The AP System One's relatively high output impedance (compared to a low-output moving-coil, typically less than three ohms and sometimes a few tenths of an ohm for the ultra-low output types) was also responsible for the treble rolloff. A transformer's output impedance is a function of the source impedance driving the primary and the transformer's turns ratio. Specifically, the transformer's output impedance is equal to the square of the turns ratio multiplied by the source impedance. With a source impedance of 25 ohms (the System One's generator), and the SU-1's 25:1 turns ratio, the output impedance thus becomes very high (nearly 16k ohms). Further, the capacitance the secondary winding drives is also a function of the input capacitance: the source and interconnect capacitance are also multiplied by the square of the turns ratio. A few hundred pF at the input results (in the SU-1's case of a 25:1 turns ratio) in several tens of ;uF the output must drive. This high output impedance and high capacitance form an RC filter across the output, dropping high frequencies across the RC network instead of across the load, and rolling off the treble (even with the System One's 100k ohms input impedance).

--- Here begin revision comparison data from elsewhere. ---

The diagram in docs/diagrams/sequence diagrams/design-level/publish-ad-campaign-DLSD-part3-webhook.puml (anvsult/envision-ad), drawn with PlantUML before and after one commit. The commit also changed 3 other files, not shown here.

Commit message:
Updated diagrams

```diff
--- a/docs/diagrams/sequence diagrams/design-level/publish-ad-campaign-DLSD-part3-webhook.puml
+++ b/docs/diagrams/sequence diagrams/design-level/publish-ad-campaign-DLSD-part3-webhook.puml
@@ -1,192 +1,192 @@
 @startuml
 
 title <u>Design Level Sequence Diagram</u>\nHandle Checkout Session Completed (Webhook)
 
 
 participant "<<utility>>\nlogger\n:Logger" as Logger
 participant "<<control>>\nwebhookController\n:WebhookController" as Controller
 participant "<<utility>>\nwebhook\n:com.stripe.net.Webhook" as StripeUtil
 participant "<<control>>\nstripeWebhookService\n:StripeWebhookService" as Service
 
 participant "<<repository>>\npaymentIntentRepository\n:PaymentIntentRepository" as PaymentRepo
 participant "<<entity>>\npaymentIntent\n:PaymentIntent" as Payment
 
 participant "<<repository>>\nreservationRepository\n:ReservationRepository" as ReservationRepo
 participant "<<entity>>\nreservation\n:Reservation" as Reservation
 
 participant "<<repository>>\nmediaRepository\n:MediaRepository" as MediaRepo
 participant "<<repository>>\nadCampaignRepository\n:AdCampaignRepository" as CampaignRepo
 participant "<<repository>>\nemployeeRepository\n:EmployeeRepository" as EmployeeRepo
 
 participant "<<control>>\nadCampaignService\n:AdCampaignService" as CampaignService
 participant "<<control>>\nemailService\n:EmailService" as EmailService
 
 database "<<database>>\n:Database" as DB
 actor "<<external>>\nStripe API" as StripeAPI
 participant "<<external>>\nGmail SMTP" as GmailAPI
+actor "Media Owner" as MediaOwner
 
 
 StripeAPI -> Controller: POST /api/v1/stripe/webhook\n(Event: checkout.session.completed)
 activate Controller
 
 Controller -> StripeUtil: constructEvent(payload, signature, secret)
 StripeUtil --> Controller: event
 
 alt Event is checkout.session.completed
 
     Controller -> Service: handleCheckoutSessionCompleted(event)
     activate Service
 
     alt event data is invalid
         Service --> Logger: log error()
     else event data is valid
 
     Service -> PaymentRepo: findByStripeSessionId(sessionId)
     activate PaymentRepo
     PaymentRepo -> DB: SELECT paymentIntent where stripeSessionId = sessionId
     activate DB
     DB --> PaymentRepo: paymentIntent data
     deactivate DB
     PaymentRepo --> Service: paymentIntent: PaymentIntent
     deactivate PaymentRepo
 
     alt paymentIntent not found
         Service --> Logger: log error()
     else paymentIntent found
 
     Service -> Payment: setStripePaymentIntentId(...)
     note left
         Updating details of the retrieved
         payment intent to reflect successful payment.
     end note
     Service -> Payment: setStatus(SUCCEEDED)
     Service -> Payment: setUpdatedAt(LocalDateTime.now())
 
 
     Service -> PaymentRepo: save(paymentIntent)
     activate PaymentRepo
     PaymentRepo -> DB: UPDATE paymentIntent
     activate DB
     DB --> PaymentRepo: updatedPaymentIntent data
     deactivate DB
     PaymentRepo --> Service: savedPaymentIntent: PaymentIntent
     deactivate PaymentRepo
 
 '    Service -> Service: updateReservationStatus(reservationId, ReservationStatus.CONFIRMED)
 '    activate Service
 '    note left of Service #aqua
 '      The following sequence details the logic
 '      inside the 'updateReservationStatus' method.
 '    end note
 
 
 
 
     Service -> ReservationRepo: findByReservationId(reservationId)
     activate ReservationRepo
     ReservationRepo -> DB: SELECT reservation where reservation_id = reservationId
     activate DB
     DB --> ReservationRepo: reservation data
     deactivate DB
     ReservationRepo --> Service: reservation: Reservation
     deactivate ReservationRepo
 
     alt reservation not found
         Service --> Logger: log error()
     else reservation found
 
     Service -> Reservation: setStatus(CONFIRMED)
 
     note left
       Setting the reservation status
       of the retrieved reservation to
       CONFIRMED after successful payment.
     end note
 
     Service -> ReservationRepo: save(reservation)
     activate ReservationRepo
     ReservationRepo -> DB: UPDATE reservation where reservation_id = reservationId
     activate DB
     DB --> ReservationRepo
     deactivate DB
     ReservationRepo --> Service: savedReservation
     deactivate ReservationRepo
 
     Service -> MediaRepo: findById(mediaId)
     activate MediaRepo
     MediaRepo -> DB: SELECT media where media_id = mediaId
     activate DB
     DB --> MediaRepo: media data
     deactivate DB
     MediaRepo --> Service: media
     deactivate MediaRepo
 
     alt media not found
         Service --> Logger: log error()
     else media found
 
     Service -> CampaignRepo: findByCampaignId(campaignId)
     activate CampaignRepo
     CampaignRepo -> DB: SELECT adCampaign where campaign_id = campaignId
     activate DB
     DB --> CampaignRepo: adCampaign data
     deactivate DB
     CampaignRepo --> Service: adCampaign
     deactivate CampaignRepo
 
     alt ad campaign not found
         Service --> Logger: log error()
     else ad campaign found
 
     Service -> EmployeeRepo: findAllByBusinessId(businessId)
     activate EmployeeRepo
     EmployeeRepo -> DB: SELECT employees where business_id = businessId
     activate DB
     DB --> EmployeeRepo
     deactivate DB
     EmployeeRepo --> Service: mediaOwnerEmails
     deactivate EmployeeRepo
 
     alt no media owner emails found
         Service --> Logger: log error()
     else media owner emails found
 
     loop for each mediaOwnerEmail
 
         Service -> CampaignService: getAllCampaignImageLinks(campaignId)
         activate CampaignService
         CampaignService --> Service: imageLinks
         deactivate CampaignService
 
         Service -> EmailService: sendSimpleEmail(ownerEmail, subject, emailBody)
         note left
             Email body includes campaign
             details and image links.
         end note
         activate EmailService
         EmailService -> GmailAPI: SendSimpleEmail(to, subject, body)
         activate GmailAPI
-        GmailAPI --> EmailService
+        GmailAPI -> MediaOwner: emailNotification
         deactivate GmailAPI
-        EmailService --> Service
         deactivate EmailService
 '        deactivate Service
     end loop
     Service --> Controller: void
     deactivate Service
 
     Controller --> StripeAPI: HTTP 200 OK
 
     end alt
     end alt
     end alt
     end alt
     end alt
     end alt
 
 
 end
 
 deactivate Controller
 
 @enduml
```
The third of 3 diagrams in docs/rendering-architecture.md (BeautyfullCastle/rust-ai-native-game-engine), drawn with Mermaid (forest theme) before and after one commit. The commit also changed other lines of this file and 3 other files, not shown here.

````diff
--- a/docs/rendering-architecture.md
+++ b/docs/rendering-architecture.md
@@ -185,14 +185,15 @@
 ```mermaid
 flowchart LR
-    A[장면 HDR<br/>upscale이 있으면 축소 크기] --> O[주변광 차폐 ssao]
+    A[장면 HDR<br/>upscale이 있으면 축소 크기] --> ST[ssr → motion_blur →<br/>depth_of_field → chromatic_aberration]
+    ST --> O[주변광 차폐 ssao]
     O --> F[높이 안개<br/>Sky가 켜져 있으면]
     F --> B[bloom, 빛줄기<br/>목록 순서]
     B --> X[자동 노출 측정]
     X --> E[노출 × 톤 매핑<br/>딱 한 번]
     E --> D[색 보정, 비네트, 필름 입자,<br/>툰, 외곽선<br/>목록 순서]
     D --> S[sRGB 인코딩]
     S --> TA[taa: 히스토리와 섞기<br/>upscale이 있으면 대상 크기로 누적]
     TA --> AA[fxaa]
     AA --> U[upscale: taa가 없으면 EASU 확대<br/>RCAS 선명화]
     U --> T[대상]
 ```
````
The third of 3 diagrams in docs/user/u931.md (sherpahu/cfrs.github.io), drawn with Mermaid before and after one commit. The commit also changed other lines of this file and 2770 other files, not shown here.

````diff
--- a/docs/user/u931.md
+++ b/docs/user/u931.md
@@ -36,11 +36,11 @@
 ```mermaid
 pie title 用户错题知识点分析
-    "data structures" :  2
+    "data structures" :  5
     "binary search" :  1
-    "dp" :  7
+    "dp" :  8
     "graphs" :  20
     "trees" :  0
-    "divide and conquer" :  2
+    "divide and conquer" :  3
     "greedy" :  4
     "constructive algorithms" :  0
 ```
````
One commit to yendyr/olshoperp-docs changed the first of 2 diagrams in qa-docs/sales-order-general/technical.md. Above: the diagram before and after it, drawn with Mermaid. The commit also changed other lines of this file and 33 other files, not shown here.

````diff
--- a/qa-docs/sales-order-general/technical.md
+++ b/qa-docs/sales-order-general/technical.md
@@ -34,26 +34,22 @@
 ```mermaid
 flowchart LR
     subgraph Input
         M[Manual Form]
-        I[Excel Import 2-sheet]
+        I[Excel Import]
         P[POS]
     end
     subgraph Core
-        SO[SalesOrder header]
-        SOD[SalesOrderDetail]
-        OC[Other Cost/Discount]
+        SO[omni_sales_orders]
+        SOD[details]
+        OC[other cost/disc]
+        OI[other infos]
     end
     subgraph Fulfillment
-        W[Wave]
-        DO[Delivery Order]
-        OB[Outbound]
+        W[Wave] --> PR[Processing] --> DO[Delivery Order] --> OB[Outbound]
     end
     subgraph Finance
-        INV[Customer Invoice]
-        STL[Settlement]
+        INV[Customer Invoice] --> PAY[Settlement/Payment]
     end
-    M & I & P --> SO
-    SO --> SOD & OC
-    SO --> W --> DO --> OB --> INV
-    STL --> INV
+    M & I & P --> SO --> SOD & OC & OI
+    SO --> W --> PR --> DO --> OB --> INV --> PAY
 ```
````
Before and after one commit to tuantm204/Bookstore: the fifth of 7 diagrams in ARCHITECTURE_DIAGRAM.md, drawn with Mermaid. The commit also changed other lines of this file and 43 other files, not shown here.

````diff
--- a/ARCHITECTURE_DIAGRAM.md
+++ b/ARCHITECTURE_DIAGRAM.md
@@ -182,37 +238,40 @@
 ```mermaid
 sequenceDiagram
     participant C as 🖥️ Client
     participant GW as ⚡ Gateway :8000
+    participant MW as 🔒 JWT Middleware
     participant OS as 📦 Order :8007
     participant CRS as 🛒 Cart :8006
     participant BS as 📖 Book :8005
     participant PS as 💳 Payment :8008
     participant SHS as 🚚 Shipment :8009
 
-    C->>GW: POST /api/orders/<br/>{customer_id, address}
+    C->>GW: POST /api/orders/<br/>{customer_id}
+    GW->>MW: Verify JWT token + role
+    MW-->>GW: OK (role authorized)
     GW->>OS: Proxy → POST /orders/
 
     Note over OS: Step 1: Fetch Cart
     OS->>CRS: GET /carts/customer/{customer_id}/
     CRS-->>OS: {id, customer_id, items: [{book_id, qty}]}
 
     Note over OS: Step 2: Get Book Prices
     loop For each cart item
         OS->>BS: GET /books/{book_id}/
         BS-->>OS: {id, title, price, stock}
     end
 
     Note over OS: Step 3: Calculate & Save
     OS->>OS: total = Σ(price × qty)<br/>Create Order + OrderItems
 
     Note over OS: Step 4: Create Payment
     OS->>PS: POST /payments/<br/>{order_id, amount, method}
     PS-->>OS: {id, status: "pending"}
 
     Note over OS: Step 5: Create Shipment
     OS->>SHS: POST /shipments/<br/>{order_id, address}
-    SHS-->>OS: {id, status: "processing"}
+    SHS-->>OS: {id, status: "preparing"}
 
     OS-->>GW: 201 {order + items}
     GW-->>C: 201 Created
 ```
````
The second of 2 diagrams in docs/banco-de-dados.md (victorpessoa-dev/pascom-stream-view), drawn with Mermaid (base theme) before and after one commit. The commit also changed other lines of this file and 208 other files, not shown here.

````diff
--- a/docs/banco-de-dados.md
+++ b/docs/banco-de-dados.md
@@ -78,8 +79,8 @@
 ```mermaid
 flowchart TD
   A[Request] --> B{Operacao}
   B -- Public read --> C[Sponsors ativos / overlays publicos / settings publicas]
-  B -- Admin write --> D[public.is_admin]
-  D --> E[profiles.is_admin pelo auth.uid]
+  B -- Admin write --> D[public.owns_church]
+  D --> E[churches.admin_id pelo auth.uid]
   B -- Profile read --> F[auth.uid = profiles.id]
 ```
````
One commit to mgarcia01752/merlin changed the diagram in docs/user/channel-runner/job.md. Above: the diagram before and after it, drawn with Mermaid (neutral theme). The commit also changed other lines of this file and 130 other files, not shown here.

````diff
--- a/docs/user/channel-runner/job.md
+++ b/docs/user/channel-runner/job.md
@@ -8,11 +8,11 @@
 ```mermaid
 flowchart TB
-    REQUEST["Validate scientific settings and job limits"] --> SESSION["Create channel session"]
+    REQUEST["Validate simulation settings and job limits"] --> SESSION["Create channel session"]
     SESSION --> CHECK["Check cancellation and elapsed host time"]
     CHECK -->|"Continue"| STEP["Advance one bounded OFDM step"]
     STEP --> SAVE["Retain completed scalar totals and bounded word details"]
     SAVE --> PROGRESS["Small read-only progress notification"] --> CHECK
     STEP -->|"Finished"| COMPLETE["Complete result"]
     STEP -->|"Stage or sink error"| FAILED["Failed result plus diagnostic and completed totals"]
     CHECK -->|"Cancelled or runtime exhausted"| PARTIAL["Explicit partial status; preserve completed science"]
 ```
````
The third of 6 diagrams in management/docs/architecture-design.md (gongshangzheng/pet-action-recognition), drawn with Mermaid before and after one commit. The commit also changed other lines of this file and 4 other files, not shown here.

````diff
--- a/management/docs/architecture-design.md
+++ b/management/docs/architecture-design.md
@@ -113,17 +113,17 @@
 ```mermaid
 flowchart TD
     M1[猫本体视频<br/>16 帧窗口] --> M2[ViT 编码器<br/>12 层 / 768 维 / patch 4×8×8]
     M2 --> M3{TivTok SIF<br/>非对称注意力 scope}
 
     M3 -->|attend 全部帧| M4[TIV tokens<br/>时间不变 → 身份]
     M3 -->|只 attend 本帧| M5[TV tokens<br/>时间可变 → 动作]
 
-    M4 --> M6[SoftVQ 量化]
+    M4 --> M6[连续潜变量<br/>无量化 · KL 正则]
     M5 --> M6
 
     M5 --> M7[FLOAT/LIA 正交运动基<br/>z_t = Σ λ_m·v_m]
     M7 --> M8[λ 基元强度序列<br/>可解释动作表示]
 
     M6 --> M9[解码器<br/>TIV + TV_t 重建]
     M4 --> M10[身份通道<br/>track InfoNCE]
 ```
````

JA remeasured the transformer, driving it with the Krell KBL line-level preamplifier to get a low enough source impedance (2.2 ohms), though this does make the test signal a little noisy. His frequency response, taken at 5mV input, is shown in fig.1. The solid lines are the left channel; the dashed, the right channel. To show the effect of load impedance, JA used the Audio Precision's inputs set to 600 ohms—the curves that droop above 4kHz—and 100k ohms—the curves that peak above 50kHz, reaching about +8dB. (Into the lower load, of course, the absolute level dropped by 10dB or so.) The measured voltage gain at 1kHz into the 100k load was almost exactly the specified 28dB.
Fig.1 suggests that the SU-1's balance will be highly dependent on the associated components, primarily the cartridge's output impedance, the interconnect capacitance, and the phono stage input impedance. Indeed, this was suggested by the auditioning. Potential purchasers are advised to audition the SU-1 in their own systems before making a buying decision. Basic guidelines, however, can be offered. The SU-1 will work best with low-output moving-coil cartridges (both because of their low output impedance and need for higher gain) and 47k ohm input impedance moving-magnet phono stages. The combination of the AudioQuest 7000 cartridge (0.3mV output and 2.5 ohms output impedance) and the SP11's 47k ohm input impedance was a good match for the SU-1. (The Lyra Clavis and Parnassus have an output impedance of less than 1 ohm and may benefit even more from the SU-1.)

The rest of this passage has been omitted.